2) I was pleased with how my treatment of the matter unfolded; and

3) As I realized only after it went live to the Tonic.com site, this article marks number 400 that I’ve done. One one hand it hardly seems possible, but on the other, I have taken on kind of a bluish pallor owing to how much time my schnozz is pressed against the computer screen these past few months.

Unaltered Saab 96 photo courtesy of underwhelmer via flickr; edited versions of same by yours truly.

Posted via email from dmboisterous

Shaken to the core

A shallow (geologically-speaking) quake of 7.0 located under land is going to wreak havoc. If that land happens to be heavily populated and urbanized, it’s bound to be disaterous.

And if the urban area in question is characterized by some of the most dire, crushing poverty to be found anywhere in the western hemisphere, the sorrow becomes nearly too much to wrap a mind around.

Yesterday’s temblor was situated just 10 miles away from the capital city of Port au Prince and its population of two million. With such densely settled humanity in a region characterized by inexpensive and structurally substandard building methods, what we’re seeing unfold is tough to grasp and promises to get grimmer still.

I’m not religious in the least, but a strong spiritual streak runs through to my core, which explains why I find the following quote, taken from an article written by KC Baker for Tonic.com (the site for whom I contribute science news items), so resonant and compelling:

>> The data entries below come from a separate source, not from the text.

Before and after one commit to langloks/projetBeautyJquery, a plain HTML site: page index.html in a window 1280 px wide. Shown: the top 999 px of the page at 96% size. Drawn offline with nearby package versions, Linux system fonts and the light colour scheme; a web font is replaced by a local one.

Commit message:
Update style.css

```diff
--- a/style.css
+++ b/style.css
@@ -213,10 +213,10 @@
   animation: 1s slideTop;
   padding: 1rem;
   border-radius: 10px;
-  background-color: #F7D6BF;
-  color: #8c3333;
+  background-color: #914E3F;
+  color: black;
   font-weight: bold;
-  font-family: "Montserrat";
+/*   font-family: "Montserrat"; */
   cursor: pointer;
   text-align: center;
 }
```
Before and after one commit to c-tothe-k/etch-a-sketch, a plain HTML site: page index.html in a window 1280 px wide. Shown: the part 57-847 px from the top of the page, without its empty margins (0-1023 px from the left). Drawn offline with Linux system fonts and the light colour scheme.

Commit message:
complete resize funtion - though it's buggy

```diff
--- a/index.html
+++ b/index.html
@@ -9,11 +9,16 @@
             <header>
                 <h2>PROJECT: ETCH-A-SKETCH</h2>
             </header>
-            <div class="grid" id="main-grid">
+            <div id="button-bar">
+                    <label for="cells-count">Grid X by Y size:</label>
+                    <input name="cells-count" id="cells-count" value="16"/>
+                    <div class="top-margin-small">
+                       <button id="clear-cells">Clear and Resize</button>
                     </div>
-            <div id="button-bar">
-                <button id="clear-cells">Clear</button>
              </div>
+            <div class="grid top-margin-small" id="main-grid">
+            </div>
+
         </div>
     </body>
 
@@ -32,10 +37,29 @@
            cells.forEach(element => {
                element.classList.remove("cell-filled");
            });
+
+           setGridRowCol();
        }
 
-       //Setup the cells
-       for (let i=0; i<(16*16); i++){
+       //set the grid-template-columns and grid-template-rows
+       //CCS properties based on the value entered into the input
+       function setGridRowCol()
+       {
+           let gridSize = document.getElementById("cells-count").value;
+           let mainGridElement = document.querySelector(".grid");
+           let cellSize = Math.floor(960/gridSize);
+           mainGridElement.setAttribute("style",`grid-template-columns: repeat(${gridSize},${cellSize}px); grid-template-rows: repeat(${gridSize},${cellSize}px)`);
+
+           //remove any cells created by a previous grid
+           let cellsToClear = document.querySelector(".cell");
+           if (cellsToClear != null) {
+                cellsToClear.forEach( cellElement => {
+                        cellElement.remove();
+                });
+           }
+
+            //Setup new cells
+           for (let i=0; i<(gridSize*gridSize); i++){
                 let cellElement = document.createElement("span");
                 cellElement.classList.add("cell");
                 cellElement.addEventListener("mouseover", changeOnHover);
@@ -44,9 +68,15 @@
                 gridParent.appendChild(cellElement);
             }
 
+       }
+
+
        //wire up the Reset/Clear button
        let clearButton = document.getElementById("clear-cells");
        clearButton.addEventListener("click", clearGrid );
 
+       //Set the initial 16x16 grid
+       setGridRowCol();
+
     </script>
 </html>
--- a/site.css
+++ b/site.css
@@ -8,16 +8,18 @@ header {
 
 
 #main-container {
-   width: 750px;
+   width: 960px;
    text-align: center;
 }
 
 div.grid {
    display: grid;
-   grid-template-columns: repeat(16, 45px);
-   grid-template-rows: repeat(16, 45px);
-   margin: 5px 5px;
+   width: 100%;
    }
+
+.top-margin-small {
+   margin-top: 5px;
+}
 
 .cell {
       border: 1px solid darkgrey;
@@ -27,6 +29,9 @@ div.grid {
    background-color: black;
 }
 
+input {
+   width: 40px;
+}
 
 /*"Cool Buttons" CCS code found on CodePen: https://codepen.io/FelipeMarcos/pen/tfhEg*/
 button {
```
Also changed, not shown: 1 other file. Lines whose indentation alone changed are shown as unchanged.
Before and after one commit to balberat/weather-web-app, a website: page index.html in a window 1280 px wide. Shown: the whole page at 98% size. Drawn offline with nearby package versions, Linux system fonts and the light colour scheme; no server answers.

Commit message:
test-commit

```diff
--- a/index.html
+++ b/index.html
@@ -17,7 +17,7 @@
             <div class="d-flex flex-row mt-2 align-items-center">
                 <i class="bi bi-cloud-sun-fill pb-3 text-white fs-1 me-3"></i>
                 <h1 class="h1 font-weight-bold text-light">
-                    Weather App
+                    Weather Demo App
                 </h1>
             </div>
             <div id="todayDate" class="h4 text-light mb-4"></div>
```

“At this moment, there is no place for so many of these people to go,” he says. “No food. No shelter. No clothes. Nothing. We are being given the opportunity to extend a helping hand. As a person of faith, I believe this is God’s way of saying to the world, ‘I want to see your humanity. Where is it?’–Louis Elneus (President and Founder of Connecticut-based Haiti Lumiere de Demain children’s charity)

I’m additionally compelled to make note of a nice bit of in-the-room elephant identification by the most excellent astrologer Eric Francis, who observes:

“…the Haitian prime minister has said that the estimated death toll of last evening’s earthquake is 100,000 in one little country. Contrast this with a far more powerful earthquake on the island of Sumatra in 2004 which took 230,000 lives in 14 countries.

I wonder how it’s possible that humanitarian aid for the Sumatra quake was just $7 billion USD, whereas the AIG bailout was more like $180 billion.”

I’m not yet sure precisely what I can or will do. Watching and reading the immediate aftermath rapidly unfold, I’m feeling shaken to the core. Regardless of any divine force that may or may not be at play, clearly we are presented with a test of our collective heart and values. I hope that somehow I’m able to rise to this occasion.

I hope that we all are.

Image of event shake map by US Geological Survey via Wikimedia Commons

Posted via email from dmboisterous